## Aim of the task
Lines below that include "pages" are the answer; copy each one.

[Items listed in a dataset]

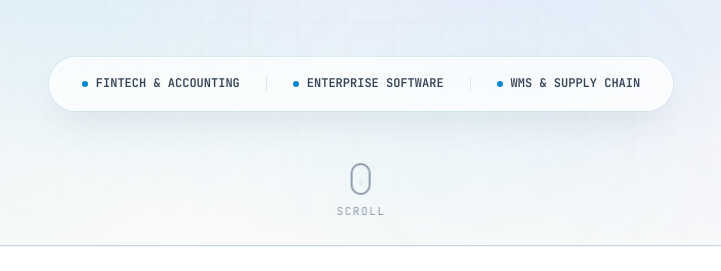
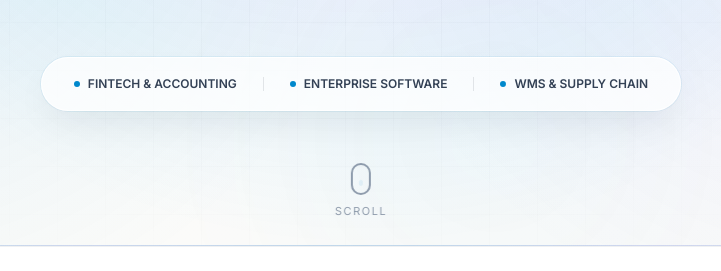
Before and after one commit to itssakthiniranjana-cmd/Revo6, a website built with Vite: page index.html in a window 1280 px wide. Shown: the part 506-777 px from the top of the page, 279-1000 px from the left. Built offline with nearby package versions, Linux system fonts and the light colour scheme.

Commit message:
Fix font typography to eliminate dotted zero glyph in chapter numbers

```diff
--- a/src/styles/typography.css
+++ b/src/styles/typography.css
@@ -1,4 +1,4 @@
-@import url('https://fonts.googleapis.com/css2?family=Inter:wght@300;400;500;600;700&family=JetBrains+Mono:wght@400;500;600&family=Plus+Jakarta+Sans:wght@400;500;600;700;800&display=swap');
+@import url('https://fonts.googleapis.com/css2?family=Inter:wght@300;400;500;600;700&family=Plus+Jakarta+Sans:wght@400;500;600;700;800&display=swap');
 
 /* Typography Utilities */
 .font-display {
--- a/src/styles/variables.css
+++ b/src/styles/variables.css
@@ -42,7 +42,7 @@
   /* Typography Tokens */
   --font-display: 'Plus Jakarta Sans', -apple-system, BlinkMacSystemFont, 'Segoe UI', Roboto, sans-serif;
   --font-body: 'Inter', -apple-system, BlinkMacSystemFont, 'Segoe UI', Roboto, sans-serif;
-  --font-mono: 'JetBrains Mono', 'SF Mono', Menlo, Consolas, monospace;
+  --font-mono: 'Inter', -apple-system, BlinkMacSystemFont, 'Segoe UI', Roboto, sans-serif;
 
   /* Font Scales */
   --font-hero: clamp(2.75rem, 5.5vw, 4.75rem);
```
* * *
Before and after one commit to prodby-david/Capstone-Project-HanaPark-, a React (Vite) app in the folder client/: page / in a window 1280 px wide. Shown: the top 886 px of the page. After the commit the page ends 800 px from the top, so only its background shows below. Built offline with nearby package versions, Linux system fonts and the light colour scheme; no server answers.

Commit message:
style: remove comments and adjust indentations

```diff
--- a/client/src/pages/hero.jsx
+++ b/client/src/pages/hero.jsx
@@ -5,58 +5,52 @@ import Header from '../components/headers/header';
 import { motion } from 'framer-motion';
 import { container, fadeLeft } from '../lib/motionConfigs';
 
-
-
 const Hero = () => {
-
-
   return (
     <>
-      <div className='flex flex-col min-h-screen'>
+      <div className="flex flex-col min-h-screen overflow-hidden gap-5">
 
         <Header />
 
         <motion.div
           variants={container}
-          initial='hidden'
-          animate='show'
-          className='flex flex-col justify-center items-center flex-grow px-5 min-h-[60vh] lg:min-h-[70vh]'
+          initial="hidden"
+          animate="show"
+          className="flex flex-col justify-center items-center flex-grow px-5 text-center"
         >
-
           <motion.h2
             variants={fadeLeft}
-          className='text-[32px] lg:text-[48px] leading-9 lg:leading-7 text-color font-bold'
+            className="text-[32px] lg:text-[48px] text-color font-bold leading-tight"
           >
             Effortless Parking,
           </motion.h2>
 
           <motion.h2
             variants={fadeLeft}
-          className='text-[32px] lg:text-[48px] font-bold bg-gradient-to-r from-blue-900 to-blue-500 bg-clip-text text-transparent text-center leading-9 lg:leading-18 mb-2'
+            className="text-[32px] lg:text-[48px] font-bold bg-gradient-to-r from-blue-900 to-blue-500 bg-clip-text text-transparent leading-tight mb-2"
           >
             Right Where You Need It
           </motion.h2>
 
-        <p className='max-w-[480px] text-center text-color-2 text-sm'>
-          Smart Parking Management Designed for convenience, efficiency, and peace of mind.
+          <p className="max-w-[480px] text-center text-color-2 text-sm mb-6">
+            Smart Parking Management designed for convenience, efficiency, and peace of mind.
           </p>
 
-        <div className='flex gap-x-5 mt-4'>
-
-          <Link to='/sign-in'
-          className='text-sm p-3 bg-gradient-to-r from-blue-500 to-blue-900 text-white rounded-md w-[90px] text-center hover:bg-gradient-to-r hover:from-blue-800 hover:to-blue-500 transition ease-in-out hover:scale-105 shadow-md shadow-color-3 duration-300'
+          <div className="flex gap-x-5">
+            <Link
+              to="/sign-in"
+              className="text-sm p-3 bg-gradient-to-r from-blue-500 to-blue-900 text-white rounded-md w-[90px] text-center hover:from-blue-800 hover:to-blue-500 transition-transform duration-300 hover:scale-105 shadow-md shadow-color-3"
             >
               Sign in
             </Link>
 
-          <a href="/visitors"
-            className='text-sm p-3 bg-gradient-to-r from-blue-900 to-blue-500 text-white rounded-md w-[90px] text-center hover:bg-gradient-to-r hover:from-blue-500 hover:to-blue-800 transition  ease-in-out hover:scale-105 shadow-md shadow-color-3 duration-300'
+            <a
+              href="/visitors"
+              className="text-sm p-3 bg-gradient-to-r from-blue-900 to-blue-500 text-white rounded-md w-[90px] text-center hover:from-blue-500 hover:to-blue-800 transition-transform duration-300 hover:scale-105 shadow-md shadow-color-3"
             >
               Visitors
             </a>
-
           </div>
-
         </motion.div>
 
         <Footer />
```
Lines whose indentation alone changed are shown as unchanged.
--
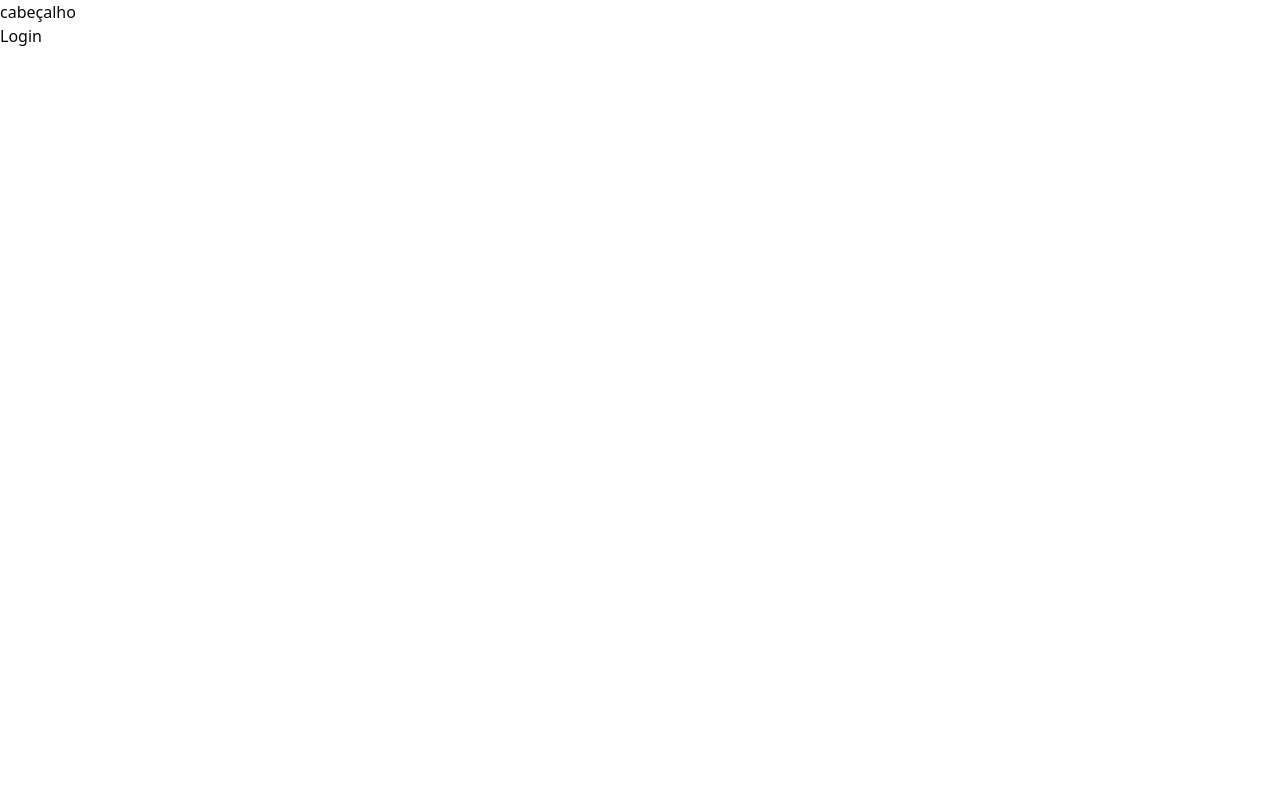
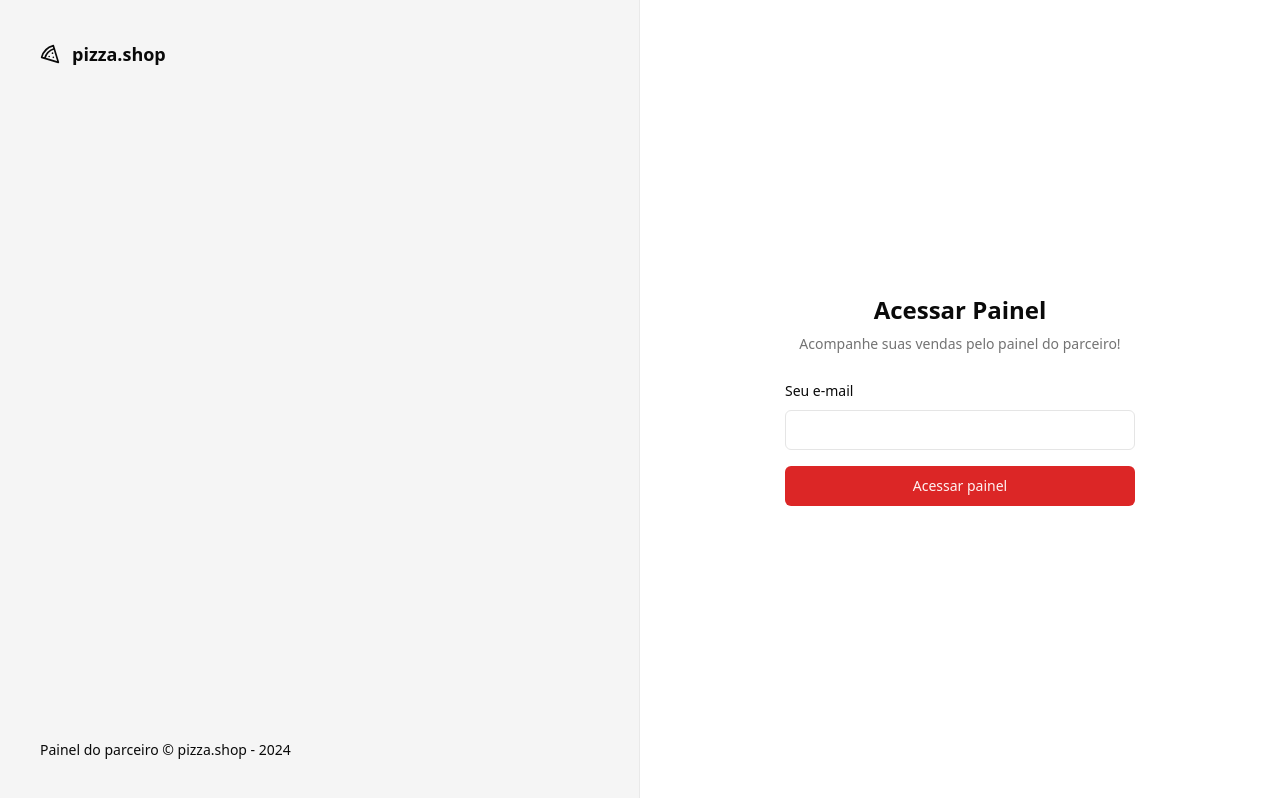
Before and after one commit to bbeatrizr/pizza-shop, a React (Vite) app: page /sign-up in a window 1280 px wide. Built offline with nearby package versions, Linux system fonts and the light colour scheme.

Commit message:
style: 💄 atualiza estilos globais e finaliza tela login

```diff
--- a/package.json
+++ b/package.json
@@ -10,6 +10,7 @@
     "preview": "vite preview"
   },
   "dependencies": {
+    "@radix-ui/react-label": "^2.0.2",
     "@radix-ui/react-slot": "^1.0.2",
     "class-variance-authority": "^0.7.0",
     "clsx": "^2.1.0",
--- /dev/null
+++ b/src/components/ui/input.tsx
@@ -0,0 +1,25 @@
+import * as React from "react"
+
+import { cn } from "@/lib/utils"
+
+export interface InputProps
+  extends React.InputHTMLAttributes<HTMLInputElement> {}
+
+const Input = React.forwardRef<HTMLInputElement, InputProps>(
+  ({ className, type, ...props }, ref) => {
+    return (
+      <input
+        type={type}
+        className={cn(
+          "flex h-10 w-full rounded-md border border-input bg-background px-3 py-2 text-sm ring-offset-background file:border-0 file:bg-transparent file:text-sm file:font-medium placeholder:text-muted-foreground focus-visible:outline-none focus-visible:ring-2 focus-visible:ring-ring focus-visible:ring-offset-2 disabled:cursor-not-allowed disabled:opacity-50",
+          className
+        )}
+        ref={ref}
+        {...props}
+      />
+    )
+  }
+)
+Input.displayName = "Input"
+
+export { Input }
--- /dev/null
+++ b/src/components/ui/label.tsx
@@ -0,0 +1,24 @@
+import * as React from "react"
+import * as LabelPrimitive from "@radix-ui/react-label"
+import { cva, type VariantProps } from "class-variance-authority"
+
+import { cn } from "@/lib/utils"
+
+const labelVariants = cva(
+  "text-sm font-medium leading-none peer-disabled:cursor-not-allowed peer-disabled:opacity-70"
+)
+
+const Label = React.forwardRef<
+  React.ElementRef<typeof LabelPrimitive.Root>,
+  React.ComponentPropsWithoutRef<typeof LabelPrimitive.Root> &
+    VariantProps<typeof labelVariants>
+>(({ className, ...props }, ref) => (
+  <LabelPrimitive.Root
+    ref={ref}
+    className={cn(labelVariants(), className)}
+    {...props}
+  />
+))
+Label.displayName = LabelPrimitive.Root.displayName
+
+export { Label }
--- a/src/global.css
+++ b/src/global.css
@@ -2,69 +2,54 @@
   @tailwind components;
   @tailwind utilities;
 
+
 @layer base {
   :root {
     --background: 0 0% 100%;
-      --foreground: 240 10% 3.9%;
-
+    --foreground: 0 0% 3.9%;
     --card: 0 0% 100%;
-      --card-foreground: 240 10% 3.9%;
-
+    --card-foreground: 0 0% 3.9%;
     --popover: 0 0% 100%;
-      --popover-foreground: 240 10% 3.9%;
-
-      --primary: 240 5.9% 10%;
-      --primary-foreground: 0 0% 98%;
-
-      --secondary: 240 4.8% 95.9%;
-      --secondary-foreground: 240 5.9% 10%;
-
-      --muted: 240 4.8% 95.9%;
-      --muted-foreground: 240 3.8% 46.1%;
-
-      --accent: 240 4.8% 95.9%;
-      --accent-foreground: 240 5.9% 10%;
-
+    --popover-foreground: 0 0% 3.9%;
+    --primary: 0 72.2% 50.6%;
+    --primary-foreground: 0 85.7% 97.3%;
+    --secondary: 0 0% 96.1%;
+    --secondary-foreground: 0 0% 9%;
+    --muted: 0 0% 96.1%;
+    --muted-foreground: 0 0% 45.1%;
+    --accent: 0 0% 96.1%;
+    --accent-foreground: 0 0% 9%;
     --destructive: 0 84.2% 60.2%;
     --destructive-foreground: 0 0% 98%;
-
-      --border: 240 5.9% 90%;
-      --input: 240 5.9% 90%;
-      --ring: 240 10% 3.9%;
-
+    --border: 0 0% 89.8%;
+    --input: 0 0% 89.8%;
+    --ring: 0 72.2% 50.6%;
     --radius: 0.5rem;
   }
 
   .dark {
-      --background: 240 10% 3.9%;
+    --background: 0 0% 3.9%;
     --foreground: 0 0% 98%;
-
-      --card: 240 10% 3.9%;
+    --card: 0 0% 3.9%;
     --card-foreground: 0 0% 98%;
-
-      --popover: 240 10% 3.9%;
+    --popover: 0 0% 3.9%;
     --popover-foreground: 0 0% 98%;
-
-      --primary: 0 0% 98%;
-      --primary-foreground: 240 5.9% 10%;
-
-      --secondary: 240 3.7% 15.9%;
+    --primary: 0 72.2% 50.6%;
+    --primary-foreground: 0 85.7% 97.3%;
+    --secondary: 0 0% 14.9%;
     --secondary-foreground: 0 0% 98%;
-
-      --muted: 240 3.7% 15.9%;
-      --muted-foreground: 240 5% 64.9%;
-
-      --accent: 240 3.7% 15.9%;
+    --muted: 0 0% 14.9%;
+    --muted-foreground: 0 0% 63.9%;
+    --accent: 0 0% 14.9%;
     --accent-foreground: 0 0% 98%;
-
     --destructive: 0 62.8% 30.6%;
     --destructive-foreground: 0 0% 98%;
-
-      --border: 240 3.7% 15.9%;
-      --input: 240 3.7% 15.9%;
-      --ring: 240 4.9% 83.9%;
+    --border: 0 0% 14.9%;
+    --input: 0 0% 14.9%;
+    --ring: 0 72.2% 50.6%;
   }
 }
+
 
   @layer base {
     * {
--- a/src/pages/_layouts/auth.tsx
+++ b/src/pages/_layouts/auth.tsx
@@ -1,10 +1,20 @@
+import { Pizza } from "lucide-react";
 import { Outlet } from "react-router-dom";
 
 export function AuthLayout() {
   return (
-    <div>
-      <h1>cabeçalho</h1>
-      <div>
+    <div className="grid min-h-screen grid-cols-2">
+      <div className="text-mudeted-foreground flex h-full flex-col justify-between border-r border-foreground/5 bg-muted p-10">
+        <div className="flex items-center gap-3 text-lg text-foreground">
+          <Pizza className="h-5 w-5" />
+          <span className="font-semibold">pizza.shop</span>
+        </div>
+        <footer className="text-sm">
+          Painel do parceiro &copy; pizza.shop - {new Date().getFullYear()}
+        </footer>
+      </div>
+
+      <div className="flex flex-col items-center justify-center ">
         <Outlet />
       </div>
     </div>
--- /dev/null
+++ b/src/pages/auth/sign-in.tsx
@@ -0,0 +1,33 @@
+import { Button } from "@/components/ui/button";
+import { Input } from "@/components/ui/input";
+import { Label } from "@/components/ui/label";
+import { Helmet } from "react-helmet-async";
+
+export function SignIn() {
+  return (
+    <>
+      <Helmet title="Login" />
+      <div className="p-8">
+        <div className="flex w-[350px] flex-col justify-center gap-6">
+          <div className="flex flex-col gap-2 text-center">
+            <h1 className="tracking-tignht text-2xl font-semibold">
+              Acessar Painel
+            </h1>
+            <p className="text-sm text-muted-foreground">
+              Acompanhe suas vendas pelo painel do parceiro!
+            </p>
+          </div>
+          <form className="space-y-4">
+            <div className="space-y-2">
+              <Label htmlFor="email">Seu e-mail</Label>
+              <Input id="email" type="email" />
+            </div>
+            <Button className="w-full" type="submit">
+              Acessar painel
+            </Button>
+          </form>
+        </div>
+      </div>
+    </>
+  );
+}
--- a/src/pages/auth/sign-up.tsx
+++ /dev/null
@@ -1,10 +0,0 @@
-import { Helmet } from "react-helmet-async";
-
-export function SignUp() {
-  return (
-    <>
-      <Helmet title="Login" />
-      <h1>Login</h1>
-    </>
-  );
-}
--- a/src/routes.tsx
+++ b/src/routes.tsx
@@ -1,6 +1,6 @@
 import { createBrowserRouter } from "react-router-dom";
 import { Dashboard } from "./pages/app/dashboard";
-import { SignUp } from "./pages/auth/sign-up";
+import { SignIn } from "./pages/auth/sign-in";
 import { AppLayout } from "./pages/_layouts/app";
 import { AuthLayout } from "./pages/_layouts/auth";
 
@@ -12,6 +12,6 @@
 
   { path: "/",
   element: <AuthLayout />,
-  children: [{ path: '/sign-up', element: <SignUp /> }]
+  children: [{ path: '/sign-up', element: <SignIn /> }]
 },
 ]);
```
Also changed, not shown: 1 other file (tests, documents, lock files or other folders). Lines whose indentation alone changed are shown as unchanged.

## Your response
--- a/client/src/pages/hero.jsx
+++ b/client/src/pages/hero.jsx
--- a/src/pages/_layouts/auth.tsx
+++ b/src/pages/_layouts/auth.tsx
+++ b/src/pages/auth/sign-in.tsx
--- a/src/pages/auth/sign-up.tsx
 import { Dashboard } from "./pages/app/dashboard";
-import { SignUp } from "./pages/auth/sign-up";
+import { SignIn } from "./pages/auth/sign-in";
 import { AppLayout } from "./pages/_layouts/app";
 import { AuthLayout } from "./pages/_layouts/auth";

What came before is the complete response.